* About this task
Write out exactly the lines running from the one with "coarse on phones)" to the last line of the entries, keeping both the first and the last.

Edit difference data
*** Begin section ***

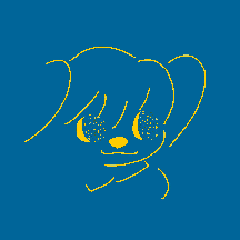
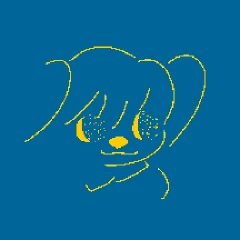
Mini Tobokegao: only pixel art of 120px or less stays hard; 160-216px drawings are fitted smooth with 2x/3x
Claude-Session: https://claude.ai/code/session_01NYKkFWruB2TFpnnyGN2xED

Changed region(s): [[0.0875, 0.175, 0.875, 0.8167], [0.6417, 0.7, 0.7292, 0.8458]]

diff --git a/scripts/minitobo_art.py b/scripts/minitobo_art.py
@@ -65,7 +65,8 @@ def plan(w: int, h: int) -> tuple[int, int, bool]:
         k = BOX // n
         return w * k, h * k, True
     s = BOX / n
-    return max(1, round(w * s)), max(1, round(h * s)), n <= BOX
+    # 121 px and up: fitted to the box and drawn smooth (as 1:1 hard dots they looked coarse on phones)
+    return max(1, round(w * s)), max(1, round(h * s)), False
 
 
 def scales(nw: int, nh: int, w: int, h: int, hard: bool) -> list[tuple[int, int, str]]:

diff --git a/docs/decisions/0032-mini-tobokegao.md b/docs/decisions/0032-mini-tobokegao.md
@@ -2,7 +2,7 @@
 
 - **日付**: 2026-10-19
 - **決めたこと**: メモのいちばん上のページに「ミニとぼけがお」を置く。訪れた人が言葉を入れると、メモの検索（Pagefind）で合うポストを探し、とぼけがおの返信の書きぶり（出だしの言葉、「…！」、うしろのかっこ）の決まった言い回しで、そのポストを紹介する（`assets/js/notes.js`の`initMini`）。
-  - 絵は、とぼけがおが選んだ「diary」のドット絵148点から、表示のたびにランダムに出す。元の絵は`data/minitobo.json`に並べ、`scripts/minitobo_art.py`で240pxの枠に合わせたWebPにする（小さなドット絵は整数倍に拡大して可逆圧縮、1ドットずつ描いた大きな絵は縮小し、細かい画面向けに2倍・3倍まで（元の大きさが足りなければそこまで）の版も作る。GIFは動くWebPと、動きを減らす設定の人向けの止まった1コマ目）。拡大がいる絵（320pxほどのドット絵を拡大して投稿したものなど）は、Scale2xで大きくしてから縮め、ななめの線の段差をなめらかにする（色は増やさない）。縮めた絵は、ドットをくっきり保つ表示（pixelated）にしない。スマホで240pxを引き伸ばすと粗く見えたため（2026-10-19）。
+  - 絵は、とぼけがおが選んだ「diary」のドット絵148点から、表示のたびにランダムに出す。元の絵は`data/minitobo.json`に並べ、`scripts/minitobo_art.py`で240pxの枠に合わせたWebPにする（元が120px以下の小さなドット絵だけを整数倍に拡大して可逆圧縮し、くっきり見せる。1ドットずつ描いた大きな絵は縮小し、細かい画面向けに2倍・3倍まで（元の大きさが足りなければそこまで）の版も作る。GIFは動くWebPと、動きを減らす設定の人向けの止まった1コマ目）。拡大がいる絵（320pxほどのドット絵を拡大して投稿したものなど）は、Scale2xで大きくしてから縮め、ななめの線の段差をなめらかにする（色は増やさない）。縮めた絵は、ドットをくっきり保つ表示（pixelated）にしない。スマホで240pxを引き伸ばすと粗く見えたため（2026-10-19）。
   - 答えたポストの絵は、組み立てのときに作る月ごとの絵の一覧（`/memo/m/`、自分のポストは1か月で大きくても約20KB）から出す。ポストのある月や話題のページを丸ごと読むと、数MBあって遅かった。
   - 「メモの中から自動で選んで答える。とぼけがお本人の返事ではない」と、すぐ下に書く。
 - **理由**:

*** End section ***

* Problem solution
+    # 121 px and up: fitted to the box and drawn smooth (as 1:1 hard dots they looked coarse on phones)
+    return max(1, round(w * s)), max(1, round(h * s)), False
 
 
 def scales(nw: int, nh: int, w: int, h: int, hard: bool) -> list[tuple[int, int, str]]:

diff --git a/docs/decisions/0032-mini-tobokegao.md b/docs/decisions/0032-mini-tobokegao.md
@@ -2,7 +2,7 @@
 
 - **日付**: 2026-10-19
 - **決めたこと**: メモのいちばん上のページに「ミニとぼけがお」を置く。訪れた人が言葉を入れると、メモの検索（Pagefind）で合うポストを探し、とぼけがおの返信の書きぶり（出だしの言葉、「…！」、うしろのかっこ）の決まった言い回しで、そのポストを紹介する（`assets/js/notes.js`の`initMini`）。
-  - 絵は、とぼけがおが選んだ「diary」のドット絵148点から、表示のたびにランダムに出す。元の絵は`data/minitobo.json`に並べ、`scripts/minitobo_art.py`で240pxの枠に合わせたWebPにする（小さなドット絵は整数倍に拡大して可逆圧縮、1ドットずつ描いた大きな絵は縮小し、細かい画面向けに2倍・3倍まで（元の大きさが足りなければそこまで）の版も作る。GIFは動くWebPと、動きを減らす設定の人向けの止まった1コマ目）。拡大がいる絵（320pxほどのドット絵を拡大して投稿したものなど）は、Scale2xで大きくしてから縮め、ななめの線の段差をなめらかにする（色は増やさない）。縮めた絵は、ドットをくっきり保つ表示（pixelated）にしない。スマホで240pxを引き伸ばすと粗く見えたため（2026-10-19）。
+  - 絵は、とぼけがおが選んだ「diary」のドット絵148点から、表示のたびにランダムに出す。元の絵は`data/minitobo.json`に並べ、`scripts/minitobo_art.py`で240pxの枠に合わせたWebPにする（元が120px以下の小さなドット絵だけを整数倍に拡大して可逆圧縮し、くっきり見せる。1ドットずつ描いた大きな絵は縮小し、細かい画面向けに2倍・3倍まで（元の大きさが足りなければそこまで）の版も作る。GIFは動くWebPと、動きを減らす設定の人向けの止まった1コマ目）。拡大がいる絵（320pxほどのドット絵を拡大して投稿したものなど）は、Scale2xで大きくしてから縮め、ななめの線の段差をなめらかにする（色は増やさない）。縮めた絵は、ドットをくっきり保つ表示（pixelated）にしない。スマホで240pxを引き伸ばすと粗く見えたため（2026-10-19）。
   - 答えたポストの絵は、組み立てのときに作る月ごとの絵の一覧（`/memo/m/`、自分のポストは1か月で大きくても約20KB）から出す。ポストのある月や話題のページを丸ごと読むと、数MBあって遅かった。
   - 「メモの中から自動で選んで答える。とぼけがお本人の返事ではない」と、すぐ下に書く。
 - **理由**:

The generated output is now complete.